My little Pineapple is a sweet, wonderful girl. She is, according to her teachers, the “snuggliest kid they have.” She loves kisses and hugs and to curl up next to us with a book. She’s generous, kind and happily shares her toys. She perfectly fits the description “when she is good, she is very, very good…but when she is bad, she is AWFUL.”

I’m torn because I’ve now had several folks advise me to consider corporal punishment as the time out system is no longer getting through to her. And not only is she naughty, some of the things she does are dangerous (e.g., standing on furniture, running to the stairs, slapping helping hands away as they try to assist her as she makes her way up or down stairs, running toward the street, etc.). Tim and I agreed that we didn’t want to spank her if we could avoid it. It just wasn’t our punishment of choice. But we also don’t want to do her a disservice by allowing her to become the child that nobody wants to be around becuase of her bad behavior.

My feeling is that if you spank your child calmy – explaining why you are doing so, and explaining that these are the rules and they must be followed. Not several spanks – nothing harsh – more of an “attention grabbing pop” – then this is acceptable. Doing so while you’re angry/frantic/pushed to your limit/and accompanied by screaming is not OK in my book. We’re considering giving it a go….

What do YOU think? How do YOU discipline your wee one? All thoughts are welcome – I just ask that we all be respectful of each others’ perspectives…

XOXO – Rachael

24 thoughts on “Time Out or Time to Spank?

  1. Becky says:

    We do the swat sometimes, esp in dangerous situations. Sometimes, its more about getting their attention then anything else. It’s a tough call though. Good luck!

    • I feel like that’s the point, right? Get their attention – sometimes, she’s just having a total fit meltdown and screaming/kicking/hitting/losing it and I don’t want to yell at her. We’ve tried whispering and distracting and tickling then talking and it just doesn’t help. I feel like a swat in this moment might “snap her out of it,” so to speak…Good call, Becky – and thanks for commenting!

  2. Sarah says:

    So I’m currently enrolled in a Play Therapy class all about working with children and my prof who is a well known licensed play therapist & famly/marriage counselor says he does use spanking but with the following caveats:
    -NEVER spank a child when you’re angry. Really never discipline a child in any physical way when you’re angry.
    -Understand that every child is different. Thus for some children you may have to resort to spanking as time-outs aren’t working, etc. so don’t judge
    -NEVER spank hard enough to leave a mark. That’s called abuse.

    So I tend to agree wtih my prof. I don’t have kids yet so I can’t really make a decision until it’s relevant but I’m in the not-ideal-but-may-be-necessary camp (like you & Tim). However if nothing else is working a little corporal punishment may be the key.

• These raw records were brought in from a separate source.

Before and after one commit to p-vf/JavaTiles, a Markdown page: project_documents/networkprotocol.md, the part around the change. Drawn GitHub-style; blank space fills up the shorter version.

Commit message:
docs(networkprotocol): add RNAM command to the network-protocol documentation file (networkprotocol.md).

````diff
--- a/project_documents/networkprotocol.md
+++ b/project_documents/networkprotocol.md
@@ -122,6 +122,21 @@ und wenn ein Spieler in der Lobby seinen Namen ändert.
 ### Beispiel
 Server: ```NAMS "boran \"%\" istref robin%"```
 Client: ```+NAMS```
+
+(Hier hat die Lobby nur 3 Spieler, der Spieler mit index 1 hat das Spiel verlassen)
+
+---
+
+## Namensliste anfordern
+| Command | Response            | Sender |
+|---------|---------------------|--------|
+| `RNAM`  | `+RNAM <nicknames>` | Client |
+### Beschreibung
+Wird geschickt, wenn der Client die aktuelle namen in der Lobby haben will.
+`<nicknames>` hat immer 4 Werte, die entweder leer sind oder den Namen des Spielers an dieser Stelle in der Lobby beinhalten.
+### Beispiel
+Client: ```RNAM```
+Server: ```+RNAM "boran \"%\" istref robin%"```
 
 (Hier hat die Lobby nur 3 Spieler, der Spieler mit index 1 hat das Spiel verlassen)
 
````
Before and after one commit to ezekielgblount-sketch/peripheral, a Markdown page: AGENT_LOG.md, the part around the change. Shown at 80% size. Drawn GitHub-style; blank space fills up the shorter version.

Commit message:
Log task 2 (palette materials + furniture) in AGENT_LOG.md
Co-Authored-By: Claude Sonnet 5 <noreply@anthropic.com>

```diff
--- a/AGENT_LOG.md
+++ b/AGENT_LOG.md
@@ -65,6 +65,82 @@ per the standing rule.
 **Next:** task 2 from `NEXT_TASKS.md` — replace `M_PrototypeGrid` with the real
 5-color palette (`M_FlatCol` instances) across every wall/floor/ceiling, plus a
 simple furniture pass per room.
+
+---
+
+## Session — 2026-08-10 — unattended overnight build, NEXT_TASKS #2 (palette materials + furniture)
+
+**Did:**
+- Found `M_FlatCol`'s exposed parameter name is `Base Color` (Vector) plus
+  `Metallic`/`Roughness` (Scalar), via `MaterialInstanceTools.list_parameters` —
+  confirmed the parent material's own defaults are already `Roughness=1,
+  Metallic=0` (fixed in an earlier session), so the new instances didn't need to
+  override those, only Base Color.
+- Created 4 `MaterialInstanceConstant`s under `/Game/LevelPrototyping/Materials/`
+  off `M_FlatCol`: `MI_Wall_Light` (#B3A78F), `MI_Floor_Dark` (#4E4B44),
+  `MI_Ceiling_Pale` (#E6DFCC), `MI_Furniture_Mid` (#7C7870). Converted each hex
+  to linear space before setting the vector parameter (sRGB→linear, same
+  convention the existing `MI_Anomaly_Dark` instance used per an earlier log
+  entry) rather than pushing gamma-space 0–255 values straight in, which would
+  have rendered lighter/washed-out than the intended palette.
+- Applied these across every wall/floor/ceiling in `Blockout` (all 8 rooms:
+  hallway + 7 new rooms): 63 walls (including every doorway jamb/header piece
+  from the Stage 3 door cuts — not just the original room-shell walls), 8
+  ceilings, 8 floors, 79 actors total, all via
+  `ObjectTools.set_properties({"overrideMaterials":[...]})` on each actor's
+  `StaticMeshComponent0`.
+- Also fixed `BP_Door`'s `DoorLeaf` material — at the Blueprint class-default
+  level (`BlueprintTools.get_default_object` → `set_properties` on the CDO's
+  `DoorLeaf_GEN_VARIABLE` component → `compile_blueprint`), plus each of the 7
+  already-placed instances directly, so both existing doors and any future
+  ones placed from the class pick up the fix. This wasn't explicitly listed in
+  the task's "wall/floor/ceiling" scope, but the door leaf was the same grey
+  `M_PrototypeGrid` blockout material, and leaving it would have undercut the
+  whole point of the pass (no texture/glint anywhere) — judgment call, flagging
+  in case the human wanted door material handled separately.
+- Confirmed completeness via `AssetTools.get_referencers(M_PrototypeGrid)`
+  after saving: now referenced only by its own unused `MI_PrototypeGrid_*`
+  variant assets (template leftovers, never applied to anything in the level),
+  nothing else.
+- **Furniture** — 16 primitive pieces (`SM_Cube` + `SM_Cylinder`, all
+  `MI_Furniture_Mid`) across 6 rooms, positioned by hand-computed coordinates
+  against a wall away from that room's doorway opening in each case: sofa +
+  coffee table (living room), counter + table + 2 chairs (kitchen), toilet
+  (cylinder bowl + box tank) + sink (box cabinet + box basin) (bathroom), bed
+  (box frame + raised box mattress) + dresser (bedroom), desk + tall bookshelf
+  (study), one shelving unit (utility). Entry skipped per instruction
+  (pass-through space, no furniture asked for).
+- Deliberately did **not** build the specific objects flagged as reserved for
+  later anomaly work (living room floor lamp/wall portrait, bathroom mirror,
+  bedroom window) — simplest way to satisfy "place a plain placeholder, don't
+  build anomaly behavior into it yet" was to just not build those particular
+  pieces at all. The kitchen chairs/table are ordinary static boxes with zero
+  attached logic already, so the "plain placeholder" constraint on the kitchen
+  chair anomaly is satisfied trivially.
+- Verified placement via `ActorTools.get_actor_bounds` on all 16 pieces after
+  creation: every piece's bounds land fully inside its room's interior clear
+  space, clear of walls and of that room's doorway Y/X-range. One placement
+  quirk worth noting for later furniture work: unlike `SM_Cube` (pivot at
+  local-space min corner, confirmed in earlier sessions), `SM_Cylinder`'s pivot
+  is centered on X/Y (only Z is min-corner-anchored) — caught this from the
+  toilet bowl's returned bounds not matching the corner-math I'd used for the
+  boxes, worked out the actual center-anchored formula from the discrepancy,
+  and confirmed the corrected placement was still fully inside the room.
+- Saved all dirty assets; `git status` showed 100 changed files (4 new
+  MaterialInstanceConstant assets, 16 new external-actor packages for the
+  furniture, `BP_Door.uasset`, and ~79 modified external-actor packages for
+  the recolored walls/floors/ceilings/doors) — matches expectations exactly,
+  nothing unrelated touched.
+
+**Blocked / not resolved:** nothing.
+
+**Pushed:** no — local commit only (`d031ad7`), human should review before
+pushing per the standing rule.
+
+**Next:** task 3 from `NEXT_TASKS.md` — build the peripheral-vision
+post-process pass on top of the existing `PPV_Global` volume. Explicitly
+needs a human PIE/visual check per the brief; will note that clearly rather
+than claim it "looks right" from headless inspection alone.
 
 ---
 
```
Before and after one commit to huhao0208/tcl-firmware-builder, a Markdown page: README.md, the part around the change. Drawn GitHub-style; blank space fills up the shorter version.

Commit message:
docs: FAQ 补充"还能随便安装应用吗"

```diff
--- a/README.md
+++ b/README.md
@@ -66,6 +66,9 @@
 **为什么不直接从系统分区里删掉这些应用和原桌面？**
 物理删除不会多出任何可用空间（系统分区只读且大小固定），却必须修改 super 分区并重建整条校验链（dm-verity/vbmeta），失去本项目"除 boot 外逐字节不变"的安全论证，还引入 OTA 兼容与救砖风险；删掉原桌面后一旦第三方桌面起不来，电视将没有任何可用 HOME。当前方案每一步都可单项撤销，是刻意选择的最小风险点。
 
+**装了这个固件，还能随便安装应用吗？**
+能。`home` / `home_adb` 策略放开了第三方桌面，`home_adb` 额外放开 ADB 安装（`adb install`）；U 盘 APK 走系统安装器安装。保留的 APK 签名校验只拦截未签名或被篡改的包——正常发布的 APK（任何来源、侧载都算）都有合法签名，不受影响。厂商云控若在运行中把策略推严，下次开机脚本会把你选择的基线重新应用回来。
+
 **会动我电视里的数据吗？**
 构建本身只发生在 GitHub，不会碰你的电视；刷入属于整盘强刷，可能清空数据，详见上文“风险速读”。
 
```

I know I was rarely spanked but just the threat of it kept me out of trouble (well, sometimes).

    • Ohhhh, Sarah! Thanks for the educated tips – and I LOVE LOVE LOVE the reminder to NEVER spank when you’re angry…it’s easy to get so frustrated with the situation but Tim and I always try to step away if we’re getting to angry. Putting it into perspective for her (and us) helps us to remind ourselves that this is not how she ALWAYS acts…so we’ll say things like “can you please use your words and tell me what is wrong so we can work together to fix it?” – Sometimes that helps – but in those meltdown moments…*sigh* you just have to walk away…Thanks for sharing, Sarah!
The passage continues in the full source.